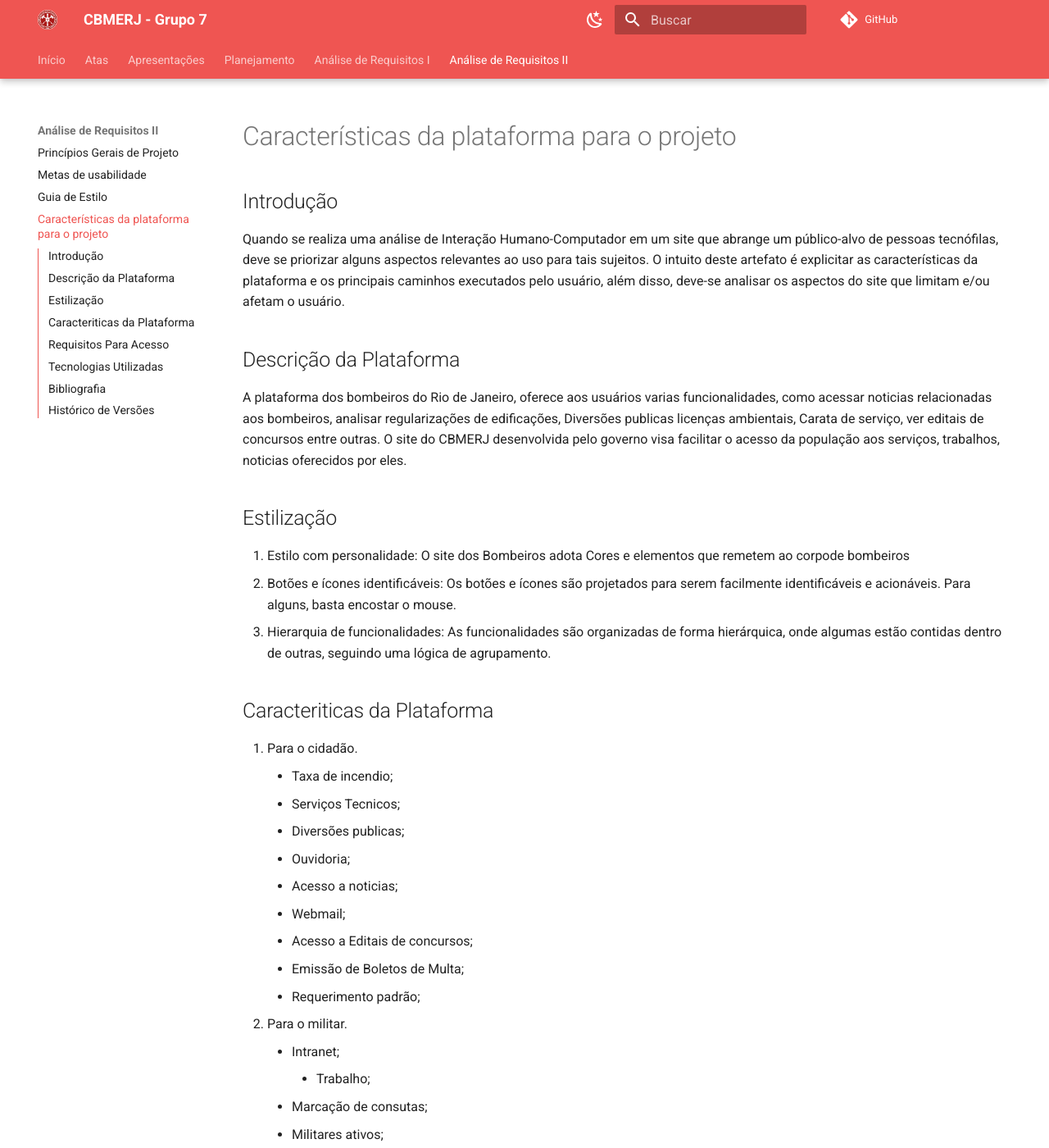
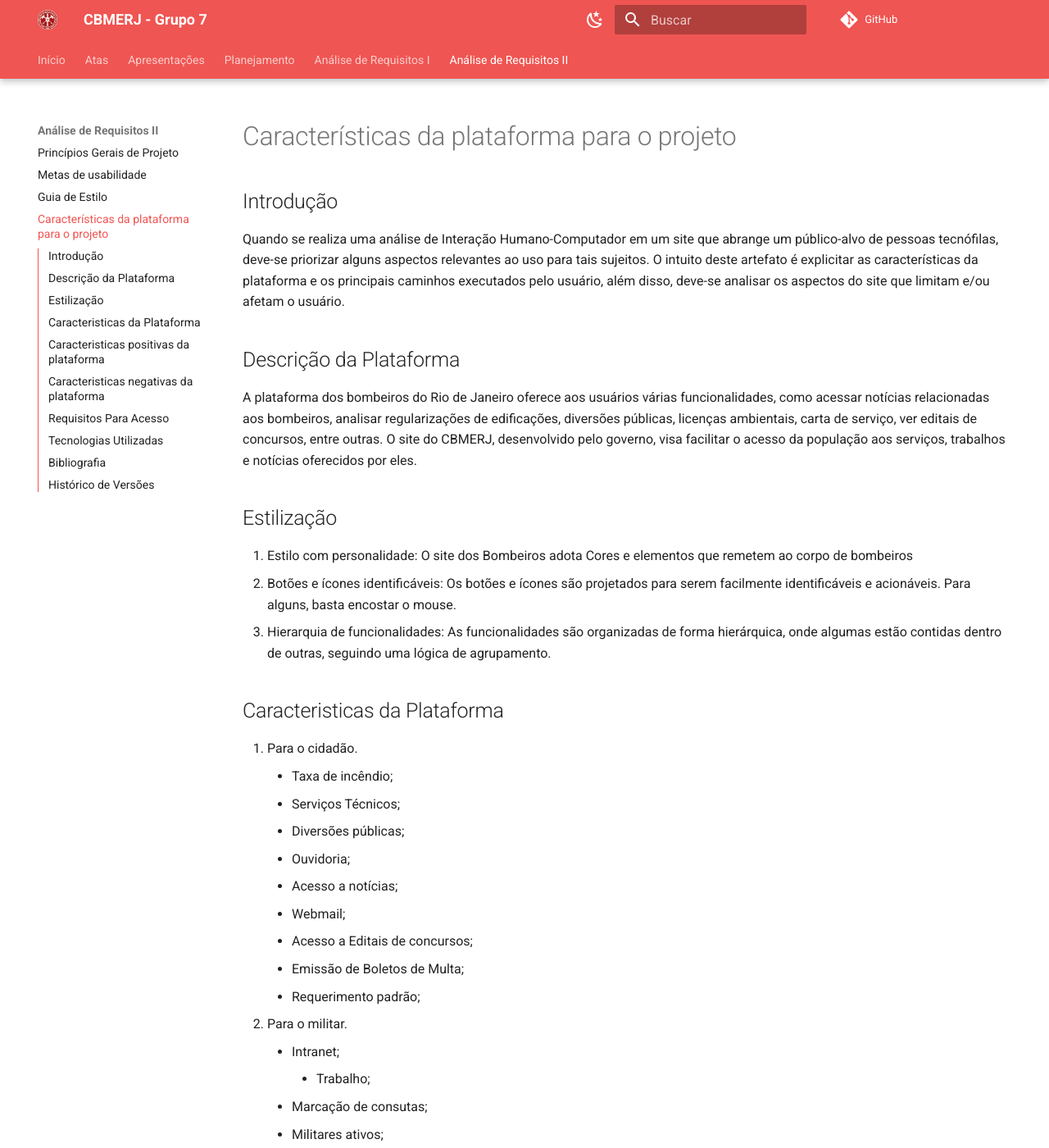
Before and after one commit to Interacao-Humano-Computador/2024.1-CBMERJ, an MkDocs documentation site: the page built from docs/analise_requisitos_2/caracteristica_plat_proj.md, in a window 1280 px wide and 1400 px high. Shown: the whole window at 82% size. Built offline with MkDocs 1.6.1 and Material for MkDocs 9.7.7, drawn with Linux system fonts in a browser that asks for light colours; comment, search, counter and statistics services are not loaded; some of the changed text lies outside the part shown.

Commit message:
Terminando Caracteristicas da plataforma

```diff
--- a/docs/analise_requisitos_2/caracteristica_plat_proj.md
+++ b/docs/analise_requisitos_2/caracteristica_plat_proj.md
@@ -1,23 +1,26 @@
 ## Introdução
-</p>    Quando se realiza uma análise de Interação Humano-Computador em um site que abrange um público-alvo de pessoas tecnófilas, deve se priorizar alguns aspectos relevantes ao uso para tais sujeitos. O intuito deste artefato é explicitar as características da plataforma e os principais caminhos executados pelo usuário, além disso, deve-se analisar os aspectos do site que limitam e/ou afetam o usuário.</p>
+
+</p>    Quando se realiza uma análise de Interação Humano-Computador em um site que abrange um público-alvo de pessoas tecnófilas, deve-se priorizar alguns aspectos relevantes ao uso para tais sujeitos. O intuito deste artefato é explicitar as características da plataforma e os principais caminhos executados pelo usuário, além disso, deve-se analisar os aspectos do site que limitam e/ou afetam o usuário.</p>
+
 
 ## Descrição da Plataforma
- </p>  A plataforma dos bombeiros do Rio de Janeiro, oferece aos usuários varias funcionalidades, como acessar noticias relacionadas aos bombeiros, analisar regularizações de edificações, Diversões publicas licenças ambientais, Carata de serviço, ver editais de concursos entre outras. O site do CBMERJ desenvolvida pelo governo visa facilitar o acesso da população aos serviços, trabalhos, noticias oferecidos por eles.
+
+ </p> A plataforma dos bombeiros do Rio de Janeiro oferece aos usuários várias funcionalidades, como acessar notícias relacionadas aos bombeiros, analisar regularizações de edificações, diversões públicas, licenças ambientais, carta de serviço, ver editais de concursos, entre outras. O site do CBMERJ, desenvolvido pelo governo, visa facilitar o acesso da população aos serviços, trabalhos e notícias oferecidos por eles. </p>
 
 ## Estilização
 
-1. Estilo com personalidade: O site dos Bombeiros adota Cores e elementos que remetem ao corpode bombeiros
+1. Estilo com personalidade: O site dos Bombeiros adota Cores e elementos que remetem ao corpo de bombeiros
 2. Botões e ícones identificáveis: Os botões e ícones são projetados para serem facilmente identificáveis e acionáveis. Para alguns, basta encostar o mouse.
 3. Hierarquia de funcionalidades: As funcionalidades são organizadas de forma hierárquica, onde algumas estão contidas dentro de outras, seguindo uma lógica de agrupamento.
 
-## Caracteriticas da Plataforma
+## Caracteristicas da Plataforma
 
 1. Para o cidadão.
-    - Taxa de incendio;
-    - Serviços Tecnicos;
-    - Diversões publicas;
+    - Taxa de incêndio;
+    - Serviços Técnicos;
+    - Diversões públicas;
     - Ouvidoria;
-    - Acesso a noticias;
+    - Acesso a notícias;
     - Webmail;
     - Acesso a Editais de concursos;
     - Emissão de Boletos de Multa;
@@ -35,38 +38,39 @@
     - Publicações;
     - Reintegração de Ex-Militares;
     - Conhecer o Comandante;
- ## Caracteristicas positivas da plataforma
+
+## Caracteristicas positivas da plataforma
 
 1. Configurações de acessibilidade.
     -Aumentar o texto;
     -Diminuir o texto;
-    -Escala de Cinza;
-    -Alto Contraste;
-    -Contraste Negativo;
-    -Fundo Branco;
-    -Links Sublinhados;
-    -Fonte Legível;
-2. Diversas informações uties para o cidadão.
+    -Escala de cinza;
+    -Alto contraste;
+    -Contraste negativo;
+    -Fundo branco;
+    -Links sublinhados;
+    -Fonte legível;
+2. Diversas informações uties para o cidadão relacionadas ao serviço dos bombeiros.
 3. O usuário pode fazer varias tarefas/ações diretamente do site sem ter que sair de casa a priori.
 
- ## Caracteristicas negativas da plataforma
+## Caracteristicas negativas da plataforma
 
 1. Site contem alguns menus poluídos;
-2. Algumas funcionalidades podem ser dificeis para alguns usuários acessarem;
+2. Algumas funcionalidades podem ser difíceis para alguns usuários acessarem;
 3. Plataforma mobile é pouco otimizada, causando lentidão e dificuladadew para acessar menus;
 4. O site possui muitos elementos desorganizados e repetidos pela interface;
 
 ## Requisitos Para Acesso
 
-Ele pode ser acessado por qualquer dispositivo com acesso a internet e a um navegador de internet, porém o navegador mais recomendado é o Microsoft Edge.
+Ele pode ser acessado por qualquer dispositivo com acesso a internet e a um navegador de internet, porém o navegador mais recomendado é o Microsoft Edge. E parece que o site foi desenvolvido sem atenção para o mobile, pois tem algumas limitações
 
 ## Tecnologias Utilizadas
 
-Utilizando o atalho "Ctrl + U" na tela inicial do site do Domínio Público, foi possível receber as informações das linguagens de programação utilizadas na montagem do site, que são:
+Utilizando o atalho "Ctrl + U" na tela inicial do site do Corpo de Bombeiros, foi possível receber as informações das linguagens de programação utilizadas na montagem do site, que são:
 
--HTML
--CSS
--JavaScript
+- HTML <br>
+- CSS <br>
+- JavaScript <br>
 
 
 
@@ -82,3 +86,5 @@
 | ------ | :--------: | ----------------------------------------- | ----------------------------------------------- | ---------------------------------------------- |
 | `1.0`   | 07/05/2024 | Criação da página                         | [Mariana Letícia](https://github.com/Marianannn) |     [Lucas Avelar](https://github.com/LucasAvelar2711)    |
 | `1.1`   | 13/05/2024 | Atualização da pagina                         | [Lucas Avelar](https://github.com/LucasAvelar2711) |     [Mariana Letícia](https://github.com/Marianannn)    |
+| `1.2`   | 13/05/2024 | Revisão da pagina                           | [Mariana Letícia](https://github.com/Marianannn) |     [Lucas Avelar](https://github.com/LucasAvelar2711)    |
+| `2.0`   | 13/05/2024 | Correção pós correção                       | [Lucas Avelar](https://github.com/LucasAvelar2711) |     [Mariana Letícia](https://github.com/Marianannn)    |
```
Also changed, not shown: other parts of docs/analise_requisitos_2/caracteristica_plat_proj.md (+1 -1 lines).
┄┄┄┄┄┄┄┄┄┄┄┄┄┄┄┄┄┄┄┄
What needs to be done: Give back the entries verbatim. Do not include any picture.

Solution to this problem:
Before and after one commit to Interacao-Humano-Computador/2024.1-CBMERJ, an MkDocs documentation site: the page built from docs/analise_requisitos_2/caracteristica_plat_proj.md, in a window 1280 px wide and 1400 px high. Shown: the whole window at 82% size. Built offline with MkDocs 1.6.1 and Material for MkDocs 9.7.7, drawn with Linux system fonts in a browser that asks for light colours; comment, search, counter and statistics services are not loaded; some of the changed text lies outside the part shown.

Commit message:
Terminando Caracteristicas da plataforma

```diff
--- a/docs/analise_requisitos_2/caracteristica_plat_proj.md
+++ b/docs/analise_requisitos_2/caracteristica_plat_proj.md
@@ -1,23 +1,26 @@
 ## Introdução
-</p>    Quando se realiza uma análise de Interação Humano-Computador em um site que abrange um público-alvo de pessoas tecnófilas, deve se priorizar alguns aspectos relevantes ao uso para tais sujeitos. O intuito deste artefato é explicitar as características da plataforma e os principais caminhos executados pelo usuário, além disso, deve-se analisar os aspectos do site que limitam e/ou afetam o usuário.</p>
+
+</p>    Quando se realiza uma análise de Interação Humano-Computador em um site que abrange um público-alvo de pessoas tecnófilas, deve-se priorizar alguns aspectos relevantes ao uso para tais sujeitos. O intuito deste artefato é explicitar as características da plataforma e os principais caminhos executados pelo usuário, além disso, deve-se analisar os aspectos do site que limitam e/ou afetam o usuário.</p>
+
 
 ## Descrição da Plataforma
- </p>  A plataforma dos bombeiros do Rio de Janeiro, oferece aos usuários varias funcionalidades, como acessar noticias relacionadas aos bombeiros, analisar regularizações de edificações, Diversões publicas licenças ambientais, Carata de serviço, ver editais de concursos entre outras. O site do CBMERJ desenvolvida pelo governo visa facilitar o acesso da população aos serviços, trabalhos, noticias oferecidos por eles.
+
+ </p> A plataforma dos bombeiros do Rio de Janeiro oferece aos usuários várias funcionalidades, como acessar notícias relacionadas aos bombeiros, analisar regularizações de edificações, diversões públicas, licenças ambientais, carta de serviço, ver editais de concursos, entre outras. O site do CBMERJ, desenvolvido pelo governo, visa facilitar o acesso da população aos serviços, trabalhos e notícias oferecidos por eles. </p>
 
 ## Estilização
 
-1. Estilo com personalidade: O site dos Bombeiros adota Cores e elementos que remetem ao corpode bombeiros
+1. Estilo com personalidade: O site dos Bombeiros adota Cores e elementos que remetem ao corpo de bombeiros
 2. Botões e ícones identificáveis: Os botões e ícones são projetados para serem facilmente identificáveis e acionáveis. Para alguns, basta encostar o mouse.
 3. Hierarquia de funcionalidades: As funcionalidades são organizadas de forma hierárquica, onde algumas estão contidas dentro de outras, seguindo uma lógica de agrupamento.
 
-## Caracteriticas da Plataforma
+## Caracteristicas da Plataforma
 
 1. Para o cidadão.
-    - Taxa de incendio;
-    - Serviços Tecnicos;
-    - Diversões publicas;
+    - Taxa de incêndio;
+    - Serviços Técnicos;
+    - Diversões públicas;
     - Ouvidoria;
-    - Acesso a noticias;
+    - Acesso a notícias;
     - Webmail;
     - Acesso a Editais de concursos;
     - Emissão de Boletos de Multa;
@@ -35,38 +38,39 @@
     - Publicações;
     - Reintegração de Ex-Militares;
     - Conhecer o Comandante;
- ## Caracteristicas positivas da plataforma
+
+## Caracteristicas positivas da plataforma
 
 1. Configurações de acessibilidade.
     -Aumentar o texto;
     -Diminuir o texto;
-    -Escala de Cinza;
-    -Alto Contraste;
-    -Contraste Negativo;
-    -Fundo Branco;
-    -Links Sublinhados;
-    -Fonte Legível;
-2. Diversas informações uties para o cidadão.
+    -Escala de cinza;
+    -Alto contraste;
+    -Contraste negativo;
+    -Fundo branco;
+    -Links sublinhados;
+    -Fonte legível;
+2. Diversas informações uties para o cidadão relacionadas ao serviço dos bombeiros.
 3. O usuário pode fazer varias tarefas/ações diretamente do site sem ter que sair de casa a priori.
 
- ## Caracteristicas negativas da plataforma
+## Caracteristicas negativas da plataforma
 
 1. Site contem alguns menus poluídos;
-2. Algumas funcionalidades podem ser dificeis para alguns usuários acessarem;
+2. Algumas funcionalidades podem ser difíceis para alguns usuários acessarem;
 3. Plataforma mobile é pouco otimizada, causando lentidão e dificuladadew para acessar menus;
 4. O site possui muitos elementos desorganizados e repetidos pela interface;
 
 ## Requisitos Para Acesso
 
-Ele pode ser acessado por qualquer dispositivo com acesso a internet e a um navegador de internet, porém o navegador mais recomendado é o Microsoft Edge.
+Ele pode ser acessado por qualquer dispositivo com acesso a internet e a um navegador de internet, porém o navegador mais recomendado é o Microsoft Edge. E parece que o site foi desenvolvido sem atenção para o mobile, pois tem algumas limitações
 
 ## Tecnologias Utilizadas
 
-Utilizando o atalho "Ctrl + U" na tela inicial do site do Domínio Público, foi possível receber as informações das linguagens de programação utilizadas na montagem do site, que são:
+Utilizando o atalho "Ctrl + U" na tela inicial do site do Corpo de Bombeiros, foi possível receber as informações das linguagens de programação utilizadas na montagem do site, que são:
 
--HTML
--CSS
--JavaScript
+- HTML <br>
+- CSS <br>
+- JavaScript <br>
 
 
 
@@ -82,3 +86,5 @@
 | ------ | :--------: | ----------------------------------------- | ----------------------------------------------- | ---------------------------------------------- |
 | `1.0`   | 07/05/2024 | Criação da página                         | [Mariana Letícia](https://github.com/Marianannn) |     [Lucas Avelar](https://github.com/LucasAvelar2711)    |
 | `1.1`   | 13/05/2024 | Atualização da pagina                         | [Lucas Avelar](https://github.com/LucasAvelar2711) |     [Mariana Letícia](https://github.com/Marianannn)    |
+| `1.2`   | 13/05/2024 | Revisão da pagina                           | [Mariana Letícia](https://github.com/Marianannn) |     [Lucas Avelar](https://github.com/LucasAvelar2711)    |
+| `2.0`   | 13/05/2024 | Correção pós correção                       | [Lucas Avelar](https://github.com/LucasAvelar2711) |     [Mariana Letícia](https://github.com/Marianannn)    |
```
Also changed, not shown: other parts of docs/analise_requisitos_2/caracteristica_plat_proj.md (+1 -1 lines).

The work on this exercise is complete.